Segment Start: Given entries

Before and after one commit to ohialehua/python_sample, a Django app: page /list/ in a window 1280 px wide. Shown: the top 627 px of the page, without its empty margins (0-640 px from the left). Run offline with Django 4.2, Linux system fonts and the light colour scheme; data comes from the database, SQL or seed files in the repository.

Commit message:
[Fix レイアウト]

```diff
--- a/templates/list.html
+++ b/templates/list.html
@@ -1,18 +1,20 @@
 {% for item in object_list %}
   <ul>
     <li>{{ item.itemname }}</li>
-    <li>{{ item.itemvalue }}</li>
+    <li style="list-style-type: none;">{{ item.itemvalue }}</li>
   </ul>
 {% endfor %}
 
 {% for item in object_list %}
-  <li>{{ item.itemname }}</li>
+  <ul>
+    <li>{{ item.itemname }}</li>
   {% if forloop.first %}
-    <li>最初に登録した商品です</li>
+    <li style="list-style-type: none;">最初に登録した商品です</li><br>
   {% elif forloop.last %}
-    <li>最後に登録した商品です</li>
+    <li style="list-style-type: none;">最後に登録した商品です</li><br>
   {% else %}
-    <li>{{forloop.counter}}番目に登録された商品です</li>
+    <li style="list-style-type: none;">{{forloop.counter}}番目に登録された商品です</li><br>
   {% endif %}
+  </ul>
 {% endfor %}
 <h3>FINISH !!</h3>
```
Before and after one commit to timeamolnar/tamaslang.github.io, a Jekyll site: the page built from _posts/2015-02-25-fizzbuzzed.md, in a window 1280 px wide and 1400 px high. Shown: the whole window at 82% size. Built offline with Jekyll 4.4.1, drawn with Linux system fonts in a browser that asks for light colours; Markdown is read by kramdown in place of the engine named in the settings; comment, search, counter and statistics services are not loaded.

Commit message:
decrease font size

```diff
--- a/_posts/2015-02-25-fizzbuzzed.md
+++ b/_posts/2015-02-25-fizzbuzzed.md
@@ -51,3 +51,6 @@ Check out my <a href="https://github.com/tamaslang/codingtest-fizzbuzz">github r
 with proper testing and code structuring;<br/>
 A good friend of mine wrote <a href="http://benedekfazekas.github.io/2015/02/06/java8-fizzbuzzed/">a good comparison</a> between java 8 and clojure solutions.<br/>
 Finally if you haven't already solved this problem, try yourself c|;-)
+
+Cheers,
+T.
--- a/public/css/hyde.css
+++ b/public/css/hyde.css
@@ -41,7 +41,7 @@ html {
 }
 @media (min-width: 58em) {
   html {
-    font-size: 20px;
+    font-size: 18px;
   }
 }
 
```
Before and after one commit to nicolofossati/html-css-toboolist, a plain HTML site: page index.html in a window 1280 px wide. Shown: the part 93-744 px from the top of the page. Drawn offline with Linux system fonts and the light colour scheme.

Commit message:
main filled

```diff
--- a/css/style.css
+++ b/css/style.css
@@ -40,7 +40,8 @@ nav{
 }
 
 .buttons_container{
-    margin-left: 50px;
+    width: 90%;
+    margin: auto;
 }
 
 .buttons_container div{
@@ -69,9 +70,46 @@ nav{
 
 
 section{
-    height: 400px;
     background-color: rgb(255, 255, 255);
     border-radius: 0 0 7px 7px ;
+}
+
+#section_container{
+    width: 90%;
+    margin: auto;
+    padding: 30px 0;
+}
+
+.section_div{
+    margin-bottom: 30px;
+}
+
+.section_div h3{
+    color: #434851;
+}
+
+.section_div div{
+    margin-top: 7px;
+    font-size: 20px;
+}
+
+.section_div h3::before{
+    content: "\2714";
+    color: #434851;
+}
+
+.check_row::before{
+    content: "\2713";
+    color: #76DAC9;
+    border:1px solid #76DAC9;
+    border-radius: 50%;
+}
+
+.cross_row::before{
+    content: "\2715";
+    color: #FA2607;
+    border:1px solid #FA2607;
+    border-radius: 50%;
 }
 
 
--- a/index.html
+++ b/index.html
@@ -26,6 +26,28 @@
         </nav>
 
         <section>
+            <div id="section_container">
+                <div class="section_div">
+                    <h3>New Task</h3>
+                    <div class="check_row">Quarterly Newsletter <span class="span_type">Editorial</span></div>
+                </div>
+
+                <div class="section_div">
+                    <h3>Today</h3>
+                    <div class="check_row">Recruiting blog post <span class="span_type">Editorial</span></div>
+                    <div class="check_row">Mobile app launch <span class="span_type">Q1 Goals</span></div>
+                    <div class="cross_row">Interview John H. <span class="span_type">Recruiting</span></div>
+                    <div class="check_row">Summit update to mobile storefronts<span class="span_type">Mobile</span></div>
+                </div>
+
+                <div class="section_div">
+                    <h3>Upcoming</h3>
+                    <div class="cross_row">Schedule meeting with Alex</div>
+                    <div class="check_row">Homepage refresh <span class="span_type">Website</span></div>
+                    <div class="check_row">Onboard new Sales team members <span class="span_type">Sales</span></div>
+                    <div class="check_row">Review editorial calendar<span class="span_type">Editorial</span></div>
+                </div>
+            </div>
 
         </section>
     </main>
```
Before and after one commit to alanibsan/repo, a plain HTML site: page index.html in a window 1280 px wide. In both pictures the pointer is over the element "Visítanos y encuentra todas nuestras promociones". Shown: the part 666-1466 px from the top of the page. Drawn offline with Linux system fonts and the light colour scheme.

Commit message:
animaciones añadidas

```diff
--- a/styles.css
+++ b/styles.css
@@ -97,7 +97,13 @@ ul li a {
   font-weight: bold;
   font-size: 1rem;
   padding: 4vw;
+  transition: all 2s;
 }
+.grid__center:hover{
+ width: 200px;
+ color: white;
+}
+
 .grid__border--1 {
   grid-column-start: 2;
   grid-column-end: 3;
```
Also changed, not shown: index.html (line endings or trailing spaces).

Segment End: Given entries

● The problem
Retype each record exactly, leaving nothing out.

● Completed task
Before and after one commit to ohialehua/python_sample, a Django app: page /list/ in a window 1280 px wide. Shown: the top 627 px of the page, without its empty margins (0-640 px from the left). Run offline with Django 4.2, Linux system fonts and the light colour scheme; data comes from the database, SQL or seed files in the repository.

Commit message:
[Fix レイアウト]

```diff
--- a/templates/list.html
+++ b/templates/list.html
@@ -1,18 +1,20 @@
 {% for item in object_list %}
   <ul>
     <li>{{ item.itemname }}</li>
-    <li>{{ item.itemvalue }}</li>
+    <li style="list-style-type: none;">{{ item.itemvalue }}</li>
   </ul>
 {% endfor %}
 
 {% for item in object_list %}
-  <li>{{ item.itemname }}</li>
+  <ul>
+    <li>{{ item.itemname }}</li>
   {% if forloop.first %}
-    <li>最初に登録した商品です</li>
+    <li style="list-style-type: none;">最初に登録した商品です</li><br>
   {% elif forloop.last %}
-    <li>最後に登録した商品です</li>
+    <li style="list-style-type: none;">最後に登録した商品です</li><br>
   {% else %}
-    <li>{{forloop.counter}}番目に登録された商品です</li>
+    <li style="list-style-type: none;">{{forloop.counter}}番目に登録された商品です</li><br>
   {% endif %}
+  </ul>
 {% endfor %}
 <h3>FINISH !!</h3>
```
Before and after one commit to timeamolnar/tamaslang.github.io, a Jekyll site: the page built from _posts/2015-02-25-fizzbuzzed.md, in a window 1280 px wide and 1400 px high. Shown: the whole window at 82% size. Built offline with Jekyll 4.4.1, drawn with Linux system fonts in a browser that asks for light colours; Markdown is read by kramdown in place of the engine named in the settings; comment, search, counter and statistics services are not loaded.

Commit message:
decrease font size

```diff
--- a/_posts/2015-02-25-fizzbuzzed.md
+++ b/_posts/2015-02-25-fizzbuzzed.md
@@ -51,3 +51,6 @@ Check out my <a href="https://github.com/tamaslang/codingtest-fizzbuzz">github r
 with proper testing and code structuring;<br/>
 A good friend of mine wrote <a href="http://benedekfazekas.github.io/2015/02/06/java8-fizzbuzzed/">a good comparison</a> between java 8 and clojure solutions.<br/>
 Finally if you haven't already solved this problem, try yourself c|;-)
+
+Cheers,
+T.
--- a/public/css/hyde.css
+++ b/public/css/hyde.css
@@ -41,7 +41,7 @@ html {
 }
 @media (min-width: 58em) {
   html {
-    font-size: 20px;
+    font-size: 18px;
   }
 }
 
```
Before and after one commit to nicolofossati/html-css-toboolist, a plain HTML site: page index.html in a window 1280 px wide. Shown: the part 93-744 px from the top of the page. Drawn offline with Linux system fonts and the light colour scheme.

Commit message:
main filled

```diff
--- a/css/style.css
+++ b/css/style.css
@@ -40,7 +40,8 @@ nav{
 }
 
 .buttons_container{
-    margin-left: 50px;
+    width: 90%;
+    margin: auto;
 }
 
 .buttons_container div{
@@ -69,9 +70,46 @@ nav{
 
 
 section{
-    height: 400px;
     background-color: rgb(255, 255, 255);
     border-radius: 0 0 7px 7px ;
+}
+
+#section_container{
+    width: 90%;
+    margin: auto;
+    padding: 30px 0;
+}
+
+.section_div{
+    margin-bottom: 30px;
+}
+
+.section_div h3{
+    color: #434851;
+}
+
+.section_div div{
+    margin-top: 7px;
+    font-size: 20px;
+}
+
+.section_div h3::before{
+    content: "\2714";
+    color: #434851;
+}
+
+.check_row::before{
+    content: "\2713";
+    color: #76DAC9;
+    border:1px solid #76DAC9;
+    border-radius: 50%;
+}
+
+.cross_row::before{
+    content: "\2715";
+    color: #FA2607;
+    border:1px solid #FA2607;
+    border-radius: 50%;
 }
 
 
--- a/index.html
+++ b/index.html
@@ -26,6 +26,28 @@
         </nav>
 
         <section>
+            <div id="section_container">
+                <div class="section_div">
+                    <h3>New Task</h3>
+                    <div class="check_row">Quarterly Newsletter <span class="span_type">Editorial</span></div>
+                </div>
+
+                <div class="section_div">
+                    <h3>Today</h3>
+                    <div class="check_row">Recruiting blog post <span class="span_type">Editorial</span></div>
+                    <div class="check_row">Mobile app launch <span class="span_type">Q1 Goals</span></div>
+                    <div class="cross_row">Interview John H. <span class="span_type">Recruiting</span></div>
+                    <div class="check_row">Summit update to mobile storefronts<span class="span_type">Mobile</span></div>
+                </div>
+
+                <div class="section_div">
+                    <h3>Upcoming</h3>
+                    <div class="cross_row">Schedule meeting with Alex</div>
+                    <div class="check_row">Homepage refresh <span class="span_type">Website</span></div>
+                    <div class="check_row">Onboard new Sales team members <span class="span_type">Sales</span></div>
+                    <div class="check_row">Review editorial calendar<span class="span_type">Editorial</span></div>
+                </div>
+            </div>
 
         </section>
     </main>
```
Before and after one commit to alanibsan/repo, a plain HTML site: page index.html in a window 1280 px wide. In both pictures the pointer is over the element "Visítanos y encuentra todas nuestras promociones". Shown: the part 666-1466 px from the top of the page. Drawn offline with Linux system fonts and the light colour scheme.

Commit message:
animaciones añadidas

```diff
--- a/styles.css
+++ b/styles.css
@@ -97,7 +97,13 @@ ul li a {
   font-weight: bold;
   font-size: 1rem;
   padding: 4vw;
+  transition: all 2s;
 }
+.grid__center:hover{
+ width: 200px;
+ color: white;
+}
+
 .grid__border--1 {
   grid-column-start: 2;
   grid-column-end: 3;
```
Also changed, not shown: index.html (line endings or trailing spaces).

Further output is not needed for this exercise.